“It was basically a tank with wheels, I said, ‘Absolutely not. We do not want that thing rolling down the streets of Calhoun,’” he said. “In my humble opinion, it’s more trouble than it’s worth.”
Pyle said he thinks military-style gear and clothing can have an impact on a department. Along with shelving the M14s, Pyle said he ordered officers to wear traditional police uniforms, instead of the navy blue combat fatigues they had worn in the city for more than a decade.
“That’s not something I ever cared for,” he said. “I have the utmost respect for soldiers but I don’t want my officers to look like soldiers. We are police officers; we are here to serve and protect.”
Pyle’s department continues to get military equipment through the program. Much of the gear is used for non-military applications. For example, the night-vision gear is used when a search for a missing person drags into the night, he said.
But the city also gets more deadly items. Last year, the city’s take included 120 30-round magazines for its M16s. The guns can fire in three-shot bursts or single fire, and his officers are trained on them.
“I don’t want to mislead you that it isn’t a military-grade weapon," he said, "because it is.”
About the data analysis
AJC data specialist Nick Thieme obtained the data and performed the statistical analysis that produced the findings for this story.
Thieme used data from publicly available 1033 program acquisitions from the Defense Logistics Agency, a Department of Defense agency; violent crime and police agency information from the FBI; and population/economic data from the U.S. Census Bureau. Data about fatal police shootings are collected by the AJC.
He combined these datasets using Originating Agency Identifier (ORI) and by manually matching police department names. This data included data for departments that either accepted 1033 in-kind funding or killed a person in that year. He then supplemented this data with the missing years during which no items were requested and no people were killed.
One important change to the data was normalizing the dollar value of identical items. The same item — for example, a rifle firing 7.62 mm caliber rounds — was often listed as costing a different amount depending on when it was acquired and who acquired it. This variation has nothing to do with militarization, so average values were assigned to remove the variations.
He then calculated simple averages and more complicated statistical modeling of the number of killings by department per year. This modeling followed various research papers with slight changes intended to better fit the data. There are well-studied methods for modeling count data with many zeros (data that measure how many of a particular event occurred during some time frame when that measurement is often 0), and one of the standards for this analysis was used.

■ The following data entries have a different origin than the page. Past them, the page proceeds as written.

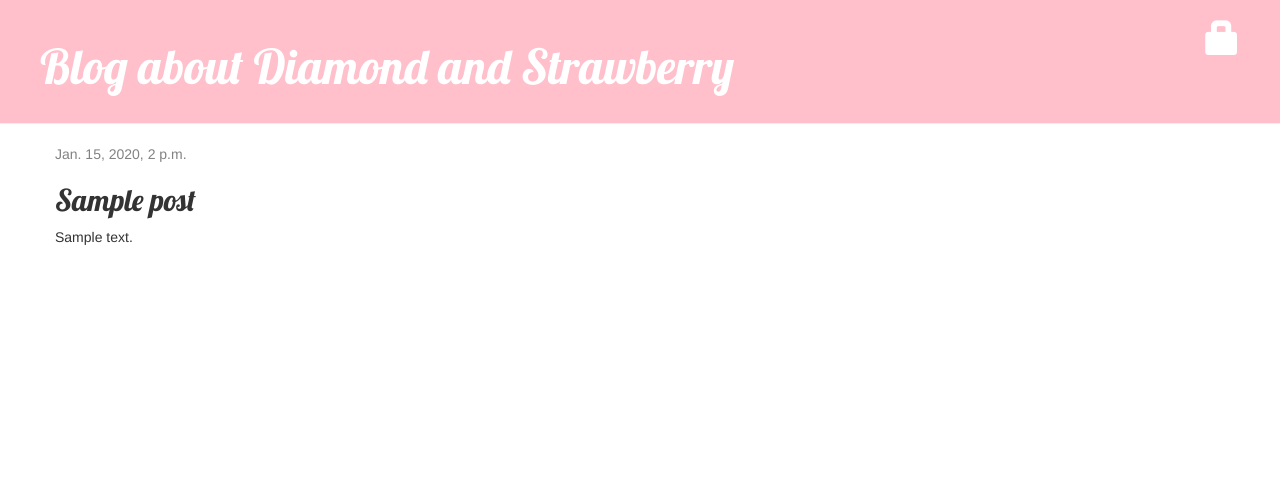
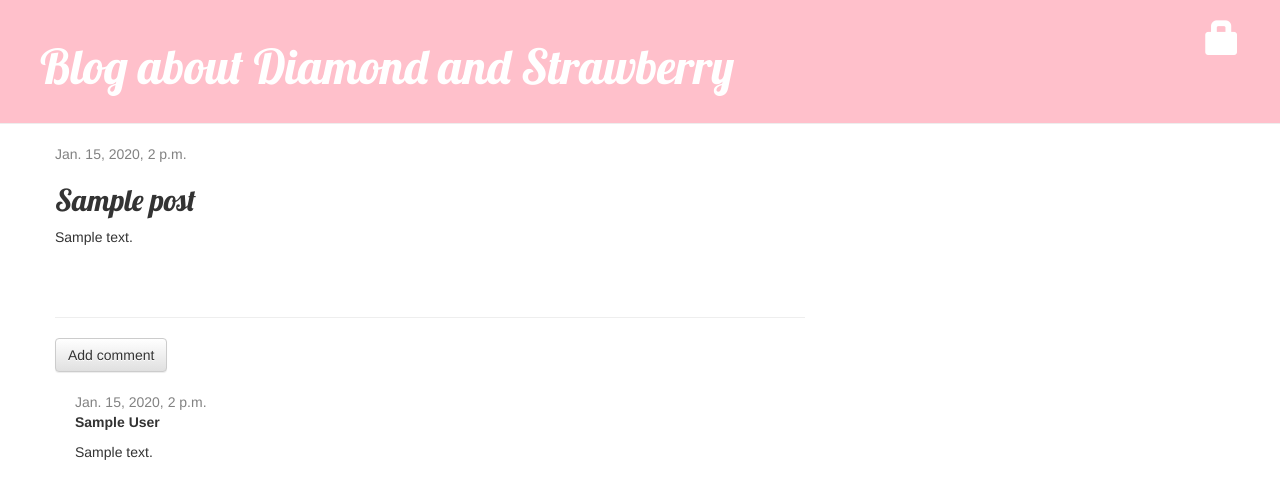
Before and after one commit to KamilRAliyev/my-first-blog, a Django app: page /post/1/ in a window 1280 px wide. Shown: the top 499 px of the page. Run offline with Django 3.2, Linux system fonts and the light colour scheme; tables that the repository leaves empty hold one stand-in row (values such as "Sample post"); some libraries are stand-ins or nearby versions.

Commit message:
Added comment functionality

```diff
--- a/blog/admin.py
+++ b/blog/admin.py
@@ -1,5 +1,6 @@
 from django.contrib import admin
-from .models import Post
+from .models import Post, Comment
 # Register your models here.
 
 admin.site.register(Post)
+admin.site.register(Comment)
--- a/blog/models.py
+++ b/blog/models.py
@@ -14,5 +14,25 @@ class Post(models.Model):
         self.published_data = timezone.now()
         self.save()
 
+    def approved_comments(self):
+        return self.comments.filter(approved_comment=True)
+
     def __str__(self):
         return self.title
+
+
+class Comment(models.Model):
+    post = models.ForeignKey('blog.Post', on_delete=models.CASCADE, related_name='comments')
+    author = models.CharField(max_length=200)
+    text  = models.TextField()
+    created_date = models.DateTimeField(default=timezone.now)
+    approved_comment = models.BooleanField(default=False)
+
+    def approve(self):
+        self.approved_comment = True
+        self.save()
+
+
+
+    def __str__(self):
+        return f"{self.text}| {self.author}"
--- a/blog/static/css/blog.css
+++ b/blog/static/css/blog.css
@@ -45,3 +45,6 @@ h1, h2, h3, h4 {
 .post h2 a, .post h2 a:visited {
     color: #000000;
 }
+.comment {
+    margin: 20px 0px 20px 20px;
+}
--- a/blog/templates/blog/post_detail.html
+++ b/blog/templates/blog/post_detail.html
@@ -16,4 +16,23 @@
         <h2>{{ post.title }}</h2>
         <p>{{ post.text|linebreaksbr }}</p>
     </div>
+    <hr>
+        <a class="btn btn-default" href="{% url 'add_comment_to_post' pk=post.pk %}">Add comment</a>
+        {% for comment in post.comments.all %}
+            {% if user.is_authenticated or comment.approved_comment %}
+                <div class="comment">
+                    <div class="date">
+                        {{ comment.created_date }}
+            {% if not comment.approved_comment %}
+                <a class="btn btn-default" href="{% url 'comment_remove' pk=comment.pk %}"><span class="glyphicon glyphicon-remove"></span></a>
+                <a class="btn btn-default" href="{% url 'comment_approve' pk=comment.pk %}"><span class="glyphicon glyphicon-ok"></span></a>
+            {% endif %}
+                    </div>
+                        <strong>{{ comment.author }}</strong>
+                        <p>{{ comment.text|linebreaks }}</p>
+                    </div>
+            {% endif %}
+            {% empty %}
+                <p>No comments here yet :(</p>
+            {% endfor %}
 {% endblock %}
--- a/blog/templates/blog/post_list.html
+++ b/blog/templates/blog/post_list.html
@@ -8,6 +8,7 @@
         </div>
         <h2><a href="{% url 'post_detail' pk=post.pk %}">{{ post.title }}</a></h2>
         <p>{{ post.text|linebreaksbr }}</p>
+        <a href="{% url 'post_detail' pk=post.pk %}">Comments: {{ post.approved_comments.count }}</a>
     </div>
 {% endfor %}
 {% endblock %}
--- a/blog/urls.py
+++ b/blog/urls.py
@@ -8,6 +8,8 @@ urlpatterns = [
     path('post/<int:pk>/edit/', views.post_edit, name='post_edit'),
     path('drafts/', views.post_draft_list, name='post_draft_list'),
     path('post/<int:pk>/publish/', views.post_publish, name='post_publish'),
-    path('post/<int:pk>/remove/', views.post_remove, name='post_remove')
-
+    path('post/<int:pk>/remove/', views.post_remove, name='post_remove'),
+    path('post/<int:pk>/comment/', views.add_comment_to_post, name='add_comment_to_post'),
+    path('comment/<int:pk>/approve/', views.comment_approve, name='comment_approve'),
+    path('comment/<int:pk>/remove/', views.comment_remove, name='comment_remove'),
 ]
--- a/blog/views.py
+++ b/blog/views.py
@@ -1,7 +1,7 @@
 from django.shortcuts import render, get_object_or_404
-from .models import Post
+from .models import Post, Comment
 from django.utils import timezone
-from .forms import PostForm
+from .forms import PostForm, CommentForm
 from django.contrib.auth.decorators import login_required
 from django.shortcuts import redirect
 
@@ -59,3 +59,29 @@ def post_remove(request, pk):
     post = get_object_or_404(Post, pk=pk)
     post.delete()
     return redirect('post_list')
+
+
+@login_required
+def add_comment_to_post(request, pk):
+    post=get_object_or_404(Post, pk=pk)
+    form = CommentForm(request.POST)
+    if request.method == 'POST':
+        comment = form.save(commit=False)
+        comment.post = post
+        comment.save()
+        return redirect('post_detail', pk=pk)
+    else:
+        form = CommentForm()
+    return render(request, 'blog/add_comment_to_post.html', {'form': form})
+
+@login_required
+def comment_approve(request, pk):
+    comment = get_object_or_404(Comment, pk=pk)
+    comment.approve()
+    return redirect('post_detail', pk=comment.post.pk)
+
+@login_required
+def comment_remove(request, pk ):
+    comment = get_object_or_404(Comment, pk=pk)
+    comment.delete()
+    return redirect('post_detail', pk=comment.post.pk)
```
Also changed, not shown: blog/forms.py (+7 -1 lines), blog/templates/blog/add_comment_to_post.html (added, +9 -0 lines), blog/migrations/0002_comment.py (added).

The model was then used to determine the effect of 1033 acquisitions on the number of people shot and killed. Because the number of people killed by police depends on the number of people in an area, its violent crime, race and income, these variables were included in the analysis. Lastly, the value of 1033 acquisitions was split between non-violent items, such as helicopter transmissions, lawn mowers, and trousers, and items that are more indicative of militarization, such as guns, ammunition, armor, military vehicles, night-vision equipment, and equipment listed by the Department of Defense as being critical to national security. Items were categorized according to the Department of Defense’s own National Stock Numbers (NSN) and Federal Stock Classes (FSC).